Ohtsuka, Yoshinori, and Jun Nakaya. “Effect of Oral Administration of L-Arginine on Senile Dementia.” The American Journal of Medicine, vol. 108, no. 5, Apr. 2000, p. 439. www.amjmed.com, doi:10.1016/S0002-9343(99)00396-4.
Petrie, Meredith, et al. “Beet Root Juice: An Ergogenic Aid for Exercise and the Aging Brain.” The Journals of Gerontology.

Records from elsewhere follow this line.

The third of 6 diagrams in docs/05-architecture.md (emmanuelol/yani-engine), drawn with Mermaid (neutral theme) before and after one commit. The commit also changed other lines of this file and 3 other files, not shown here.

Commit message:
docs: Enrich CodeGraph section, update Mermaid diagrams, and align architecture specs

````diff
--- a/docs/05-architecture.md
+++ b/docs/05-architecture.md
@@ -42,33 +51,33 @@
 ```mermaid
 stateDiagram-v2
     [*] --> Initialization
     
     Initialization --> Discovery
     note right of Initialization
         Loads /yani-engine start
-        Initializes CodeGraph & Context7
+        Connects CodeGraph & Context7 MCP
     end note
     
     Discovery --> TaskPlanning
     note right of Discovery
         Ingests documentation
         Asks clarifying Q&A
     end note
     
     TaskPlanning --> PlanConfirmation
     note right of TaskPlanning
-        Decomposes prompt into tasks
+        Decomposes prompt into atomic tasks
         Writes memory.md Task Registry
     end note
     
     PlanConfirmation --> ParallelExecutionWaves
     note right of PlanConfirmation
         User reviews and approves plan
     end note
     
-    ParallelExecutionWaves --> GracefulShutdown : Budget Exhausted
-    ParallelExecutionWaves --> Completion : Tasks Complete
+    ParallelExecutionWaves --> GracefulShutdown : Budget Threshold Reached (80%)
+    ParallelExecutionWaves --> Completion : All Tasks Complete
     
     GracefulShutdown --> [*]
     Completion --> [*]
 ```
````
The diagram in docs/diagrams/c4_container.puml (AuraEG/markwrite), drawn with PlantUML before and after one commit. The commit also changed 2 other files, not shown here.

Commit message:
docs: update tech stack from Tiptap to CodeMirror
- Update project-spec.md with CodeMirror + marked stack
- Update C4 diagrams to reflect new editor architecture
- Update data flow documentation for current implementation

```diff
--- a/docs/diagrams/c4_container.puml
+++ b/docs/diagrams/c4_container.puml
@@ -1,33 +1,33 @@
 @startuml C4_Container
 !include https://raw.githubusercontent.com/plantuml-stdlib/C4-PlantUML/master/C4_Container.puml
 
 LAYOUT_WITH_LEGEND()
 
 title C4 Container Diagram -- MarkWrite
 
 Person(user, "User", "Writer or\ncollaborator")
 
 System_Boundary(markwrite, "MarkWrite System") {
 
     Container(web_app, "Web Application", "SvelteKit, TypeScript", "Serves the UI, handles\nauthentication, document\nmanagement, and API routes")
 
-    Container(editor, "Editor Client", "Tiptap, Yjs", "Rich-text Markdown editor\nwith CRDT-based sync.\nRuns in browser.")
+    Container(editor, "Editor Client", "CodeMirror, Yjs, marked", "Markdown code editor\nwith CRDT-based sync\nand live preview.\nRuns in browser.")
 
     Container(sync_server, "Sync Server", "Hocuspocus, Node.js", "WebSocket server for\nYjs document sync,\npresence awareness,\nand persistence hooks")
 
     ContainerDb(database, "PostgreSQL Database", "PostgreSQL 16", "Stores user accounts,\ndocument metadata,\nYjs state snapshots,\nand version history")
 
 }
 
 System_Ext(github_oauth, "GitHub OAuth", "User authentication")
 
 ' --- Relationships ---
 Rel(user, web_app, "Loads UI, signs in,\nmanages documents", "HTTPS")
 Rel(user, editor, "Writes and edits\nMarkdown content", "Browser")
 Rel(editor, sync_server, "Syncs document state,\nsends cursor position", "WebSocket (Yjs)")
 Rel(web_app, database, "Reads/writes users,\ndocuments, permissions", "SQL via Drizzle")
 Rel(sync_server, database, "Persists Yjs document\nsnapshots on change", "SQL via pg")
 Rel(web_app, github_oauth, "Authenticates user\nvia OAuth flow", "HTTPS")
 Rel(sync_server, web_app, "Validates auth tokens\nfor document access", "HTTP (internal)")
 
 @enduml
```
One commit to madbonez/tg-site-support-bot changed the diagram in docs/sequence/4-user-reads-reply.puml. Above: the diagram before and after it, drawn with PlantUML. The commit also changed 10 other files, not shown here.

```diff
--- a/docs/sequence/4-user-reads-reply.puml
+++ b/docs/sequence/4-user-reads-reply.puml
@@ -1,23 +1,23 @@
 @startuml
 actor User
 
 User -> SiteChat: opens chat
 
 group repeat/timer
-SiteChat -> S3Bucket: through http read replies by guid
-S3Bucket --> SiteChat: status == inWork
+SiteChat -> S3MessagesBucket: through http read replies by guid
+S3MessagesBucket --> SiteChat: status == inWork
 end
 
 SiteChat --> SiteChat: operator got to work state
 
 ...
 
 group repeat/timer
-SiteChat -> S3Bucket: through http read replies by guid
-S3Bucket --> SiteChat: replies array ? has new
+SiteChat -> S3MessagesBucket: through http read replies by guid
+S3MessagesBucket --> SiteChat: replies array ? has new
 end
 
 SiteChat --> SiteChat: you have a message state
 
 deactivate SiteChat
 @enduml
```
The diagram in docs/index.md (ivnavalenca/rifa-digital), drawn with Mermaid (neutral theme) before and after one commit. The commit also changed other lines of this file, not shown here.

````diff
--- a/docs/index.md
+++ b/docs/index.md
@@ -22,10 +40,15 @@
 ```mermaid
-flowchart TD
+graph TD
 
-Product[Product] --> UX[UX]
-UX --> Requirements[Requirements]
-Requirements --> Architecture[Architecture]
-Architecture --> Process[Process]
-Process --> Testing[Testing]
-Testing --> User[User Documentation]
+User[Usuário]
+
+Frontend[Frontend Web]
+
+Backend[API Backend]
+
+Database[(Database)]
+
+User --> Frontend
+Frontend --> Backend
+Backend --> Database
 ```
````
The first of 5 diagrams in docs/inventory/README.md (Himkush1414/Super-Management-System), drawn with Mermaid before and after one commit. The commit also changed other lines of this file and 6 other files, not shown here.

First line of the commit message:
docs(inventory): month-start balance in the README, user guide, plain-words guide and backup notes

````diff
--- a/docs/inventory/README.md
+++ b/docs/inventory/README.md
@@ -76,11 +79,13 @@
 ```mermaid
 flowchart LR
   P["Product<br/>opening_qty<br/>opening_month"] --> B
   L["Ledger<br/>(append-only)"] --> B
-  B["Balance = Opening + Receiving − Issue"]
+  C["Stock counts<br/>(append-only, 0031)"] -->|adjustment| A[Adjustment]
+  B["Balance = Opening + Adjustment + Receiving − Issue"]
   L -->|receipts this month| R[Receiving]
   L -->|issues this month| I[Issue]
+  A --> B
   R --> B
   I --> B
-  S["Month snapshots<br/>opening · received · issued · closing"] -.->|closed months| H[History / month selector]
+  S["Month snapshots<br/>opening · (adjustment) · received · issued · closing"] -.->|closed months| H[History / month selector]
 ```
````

Series A, Biological Sciences and Medical Sciences, vol. 72, no. 9, Sept. 2017, pp. 1284–89. PubMed, doi:10.1093/gerona/glw219.
Plasma Nitrate and Nitrite Are Increased by a High-Nitrate Supplement but Not by High-Nitrate Foods in Older Adults. - PubMed - NCBI. https://www.ncbi.nlm.nih.gov/pubmed/22464802. Accessed 20 Sept. 2019.
Venturelli, Massimo, et al. “Impact of Nitric Oxide Bioavailability on the Progressive Cerebral and Peripheral Circulatory Impairments During Aging and Alzheimer’s Disease.” Frontiers in Physiology, vol. 9, 2018. Frontiers, doi:10.3389/fphys.2018.00169.
Vural, Huseyin, et al. “The Role of Arginine–Nitric Oxide Pathway in Patients with Alzheimer Disease.” Biological Trace Element Research, vol. 129, June 2009, pp. 58–64. ResearchGate, doi:10.1007/s12011-008-8291-8.
Wightman, Emma L., et al. “Dietary Nitrate Modulates Cerebral Blood Flow Parameters and Cognitive Performance in Humans: A Double-Blind, Placebo-Controlled, Crossover Investigation.” Physiology & Behavior, vol. 149, Oct. 2015, pp. 149–58. PubMed, doi:10.1016/j.physbeh.2015.05.035.